__WHAT IS NEEDED__:
Copy every line below where the string "octicons" is found.

DATA SUPPLIED START

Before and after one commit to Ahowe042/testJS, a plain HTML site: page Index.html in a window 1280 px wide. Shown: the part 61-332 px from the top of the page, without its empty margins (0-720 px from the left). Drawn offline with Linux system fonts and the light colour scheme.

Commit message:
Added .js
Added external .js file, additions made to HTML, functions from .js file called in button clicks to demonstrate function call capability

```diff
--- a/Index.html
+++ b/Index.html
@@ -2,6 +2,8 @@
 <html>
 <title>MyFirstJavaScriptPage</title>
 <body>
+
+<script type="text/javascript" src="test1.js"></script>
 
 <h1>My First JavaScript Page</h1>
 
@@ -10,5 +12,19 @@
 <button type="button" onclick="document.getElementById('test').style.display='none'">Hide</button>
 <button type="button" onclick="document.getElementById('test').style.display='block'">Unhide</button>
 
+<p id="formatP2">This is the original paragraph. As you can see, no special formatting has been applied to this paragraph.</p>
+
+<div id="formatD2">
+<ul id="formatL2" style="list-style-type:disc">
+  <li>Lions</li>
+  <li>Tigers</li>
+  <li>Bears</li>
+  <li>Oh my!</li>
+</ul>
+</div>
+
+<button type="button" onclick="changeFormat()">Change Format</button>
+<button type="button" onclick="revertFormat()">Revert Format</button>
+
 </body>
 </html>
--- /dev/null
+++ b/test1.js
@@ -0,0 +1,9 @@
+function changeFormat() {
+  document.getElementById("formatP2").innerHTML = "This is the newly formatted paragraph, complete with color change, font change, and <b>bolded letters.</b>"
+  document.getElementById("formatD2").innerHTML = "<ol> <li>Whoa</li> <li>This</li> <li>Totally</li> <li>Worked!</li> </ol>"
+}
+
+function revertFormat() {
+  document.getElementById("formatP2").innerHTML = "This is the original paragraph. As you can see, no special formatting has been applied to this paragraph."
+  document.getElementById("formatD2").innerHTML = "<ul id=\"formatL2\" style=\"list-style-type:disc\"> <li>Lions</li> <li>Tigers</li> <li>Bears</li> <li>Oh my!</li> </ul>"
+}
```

DATA SUPPLIED END
DATA SUPPLIED START

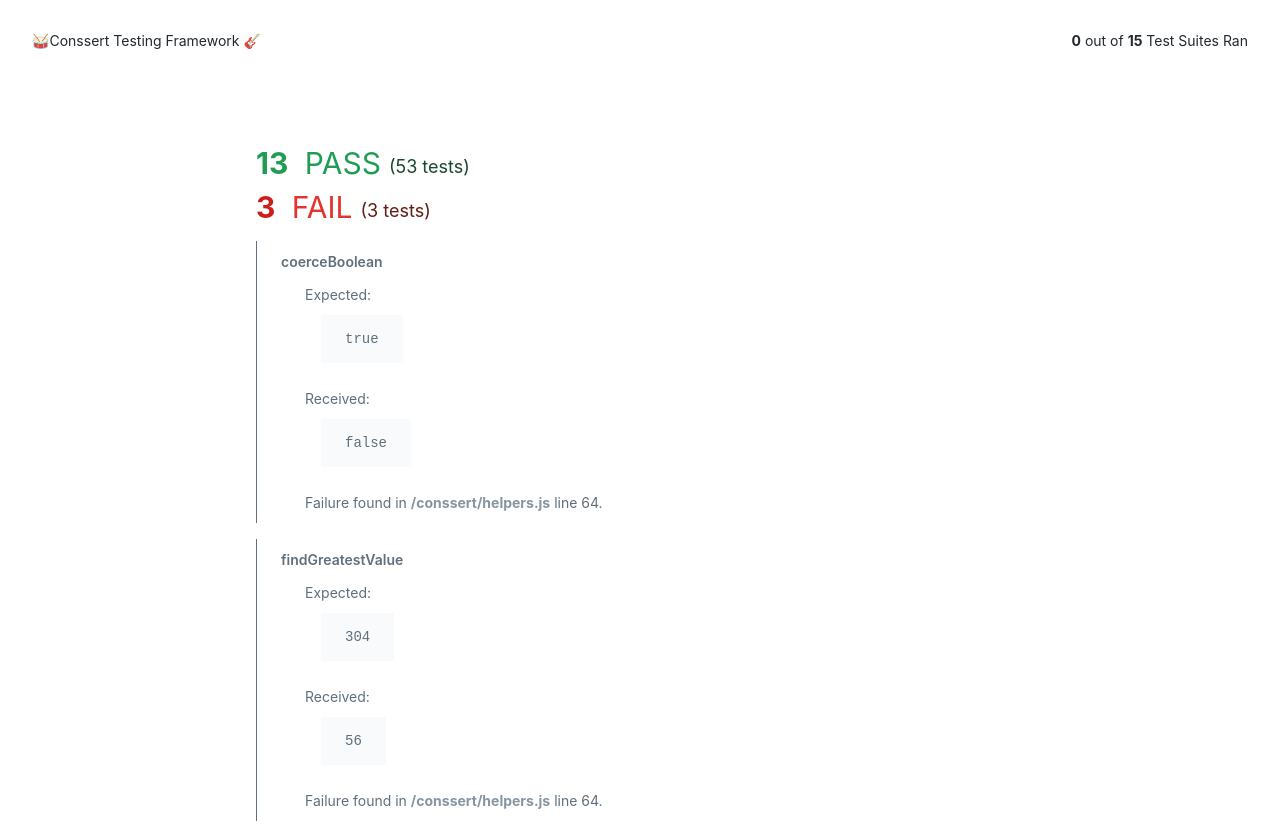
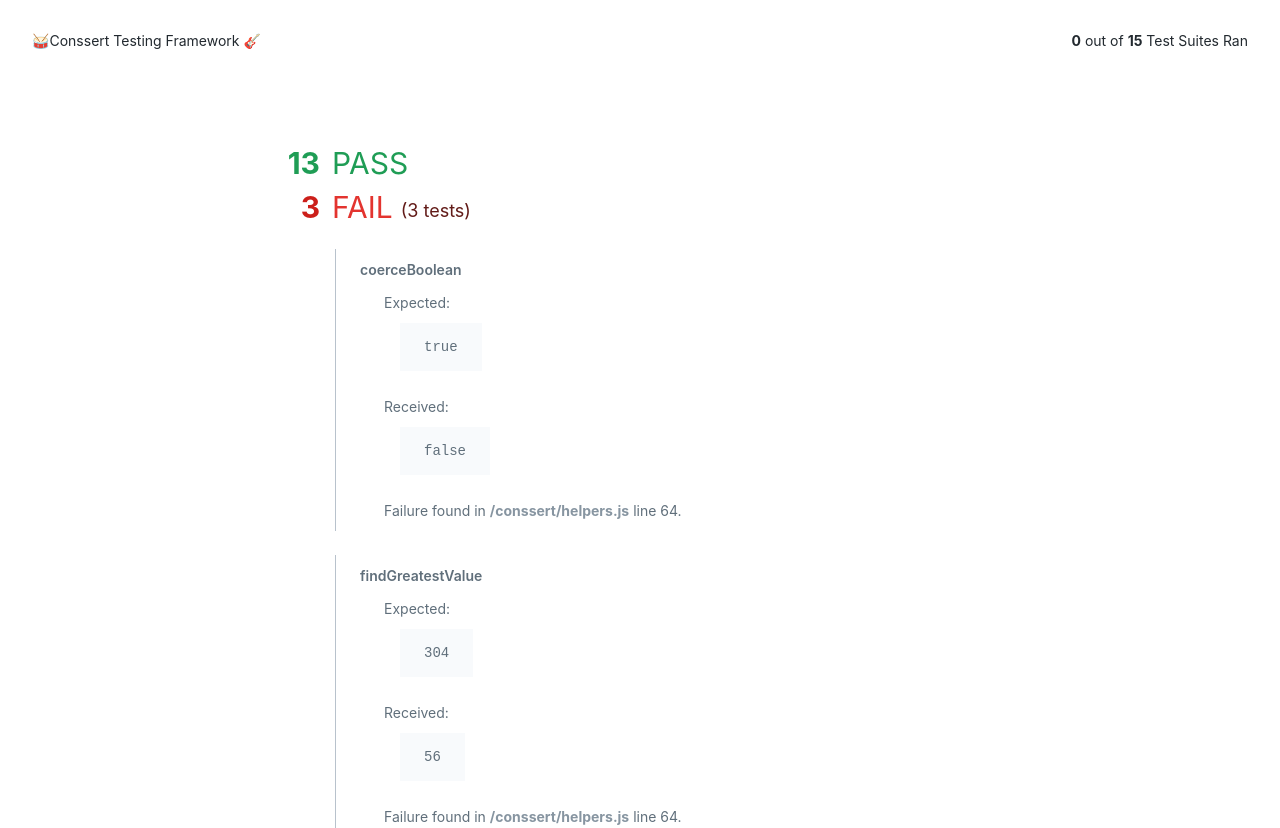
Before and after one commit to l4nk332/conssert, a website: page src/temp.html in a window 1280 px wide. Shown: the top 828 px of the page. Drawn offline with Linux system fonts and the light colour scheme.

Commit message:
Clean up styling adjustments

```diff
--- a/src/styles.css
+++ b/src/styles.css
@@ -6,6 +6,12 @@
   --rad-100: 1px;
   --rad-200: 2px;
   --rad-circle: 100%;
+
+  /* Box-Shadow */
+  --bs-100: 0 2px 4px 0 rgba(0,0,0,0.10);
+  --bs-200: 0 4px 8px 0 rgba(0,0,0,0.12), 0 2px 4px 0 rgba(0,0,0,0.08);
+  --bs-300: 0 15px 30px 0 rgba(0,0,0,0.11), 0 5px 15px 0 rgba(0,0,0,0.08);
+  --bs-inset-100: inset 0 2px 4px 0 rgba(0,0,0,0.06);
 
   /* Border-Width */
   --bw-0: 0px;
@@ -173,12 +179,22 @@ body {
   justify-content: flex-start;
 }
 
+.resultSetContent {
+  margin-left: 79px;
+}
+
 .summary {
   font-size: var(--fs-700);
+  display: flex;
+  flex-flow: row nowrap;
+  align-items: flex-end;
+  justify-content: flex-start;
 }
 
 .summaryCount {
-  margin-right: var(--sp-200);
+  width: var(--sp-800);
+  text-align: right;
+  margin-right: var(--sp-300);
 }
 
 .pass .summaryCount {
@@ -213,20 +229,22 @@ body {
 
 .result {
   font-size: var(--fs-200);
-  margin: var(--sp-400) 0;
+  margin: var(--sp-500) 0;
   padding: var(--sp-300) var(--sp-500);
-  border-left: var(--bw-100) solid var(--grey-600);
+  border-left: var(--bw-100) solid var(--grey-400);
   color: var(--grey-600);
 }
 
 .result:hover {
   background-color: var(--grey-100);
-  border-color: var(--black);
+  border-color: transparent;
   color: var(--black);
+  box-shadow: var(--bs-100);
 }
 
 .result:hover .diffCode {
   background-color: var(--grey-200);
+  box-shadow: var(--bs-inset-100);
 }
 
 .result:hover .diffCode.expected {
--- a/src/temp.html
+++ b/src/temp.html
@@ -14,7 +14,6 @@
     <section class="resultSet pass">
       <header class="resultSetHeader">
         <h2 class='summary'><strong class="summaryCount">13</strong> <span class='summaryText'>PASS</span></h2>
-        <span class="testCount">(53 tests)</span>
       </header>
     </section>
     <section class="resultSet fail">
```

DATA SUPPLIED END
DATA SUPPLIED START

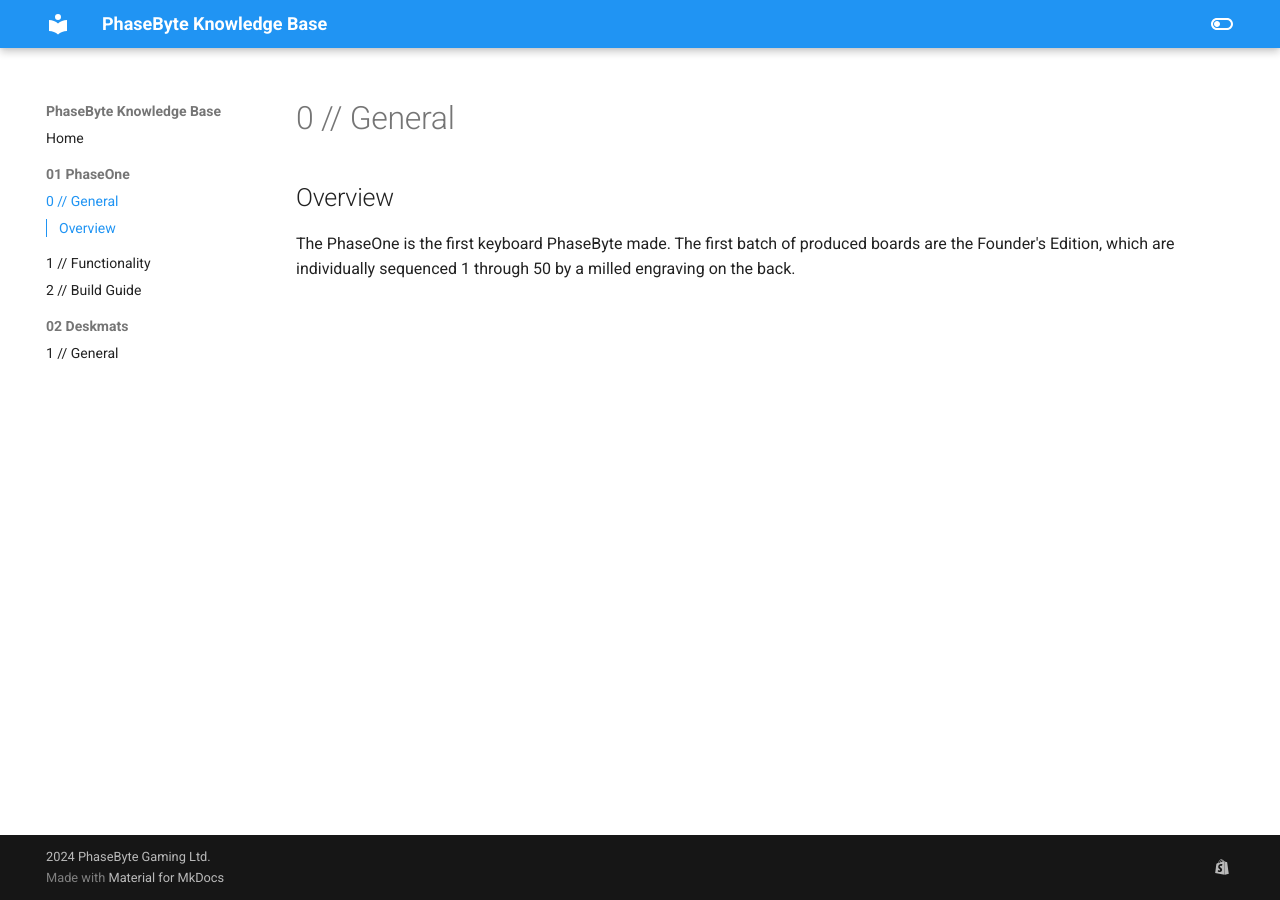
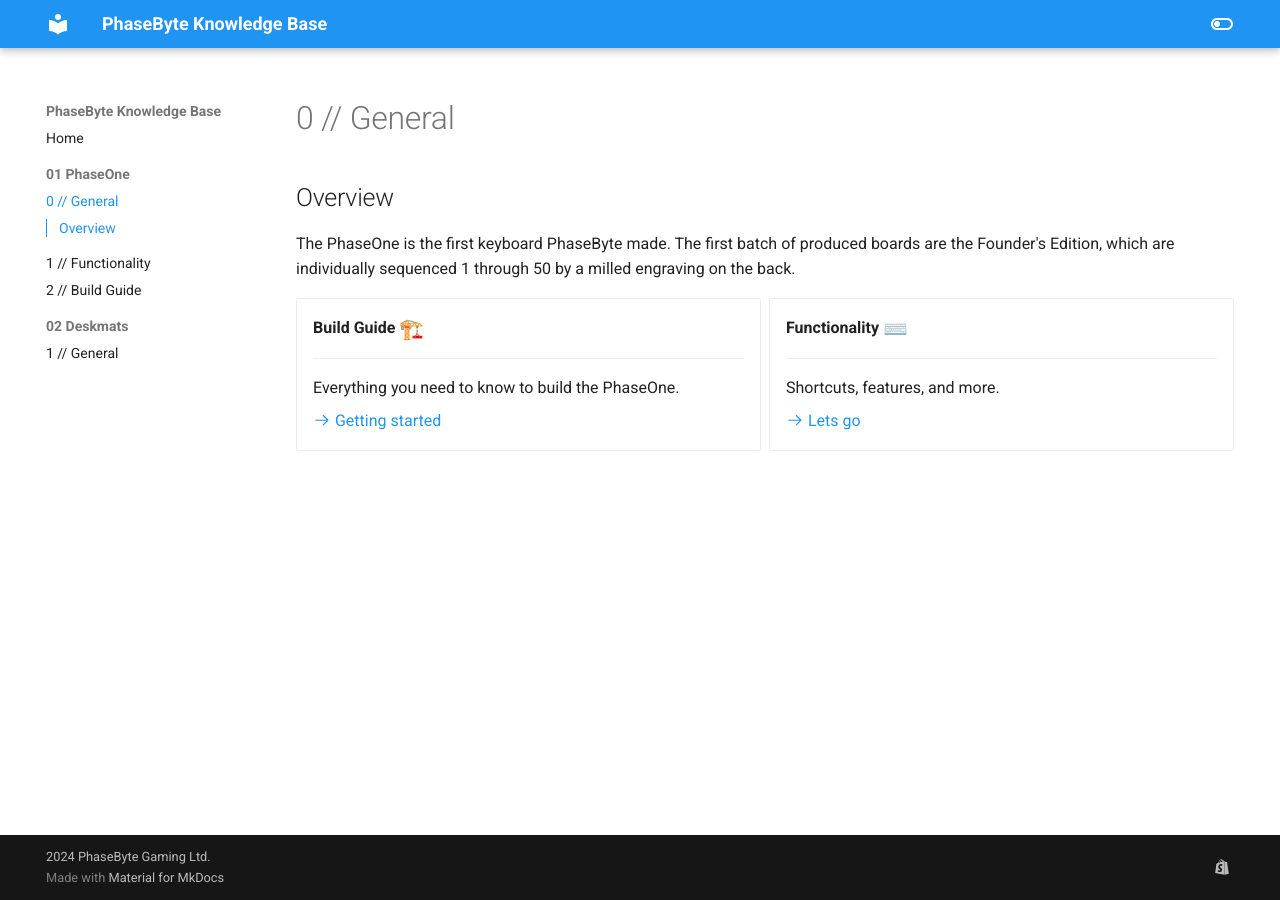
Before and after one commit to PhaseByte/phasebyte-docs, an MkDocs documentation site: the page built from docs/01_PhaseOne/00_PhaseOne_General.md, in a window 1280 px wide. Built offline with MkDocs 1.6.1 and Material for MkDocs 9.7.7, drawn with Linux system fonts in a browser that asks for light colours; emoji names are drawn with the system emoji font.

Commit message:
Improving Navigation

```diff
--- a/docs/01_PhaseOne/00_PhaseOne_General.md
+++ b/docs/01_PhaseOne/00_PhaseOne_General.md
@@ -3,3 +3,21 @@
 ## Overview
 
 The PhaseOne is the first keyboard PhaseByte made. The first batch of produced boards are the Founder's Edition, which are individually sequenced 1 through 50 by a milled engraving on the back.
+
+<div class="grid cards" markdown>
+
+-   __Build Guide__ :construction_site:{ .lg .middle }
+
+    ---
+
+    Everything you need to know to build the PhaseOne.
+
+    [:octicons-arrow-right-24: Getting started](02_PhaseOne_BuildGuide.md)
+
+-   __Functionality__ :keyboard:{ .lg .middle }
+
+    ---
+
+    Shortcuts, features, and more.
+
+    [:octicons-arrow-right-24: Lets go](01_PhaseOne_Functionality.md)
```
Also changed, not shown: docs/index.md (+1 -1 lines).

DATA SUPPLIED END

__EXERCISE RESULT__:
+    [:octicons-arrow-right-24: Getting started](02_PhaseOne_BuildGuide.md)
+    [:octicons-arrow-right-24: Lets go](01_PhaseOne_Functionality.md)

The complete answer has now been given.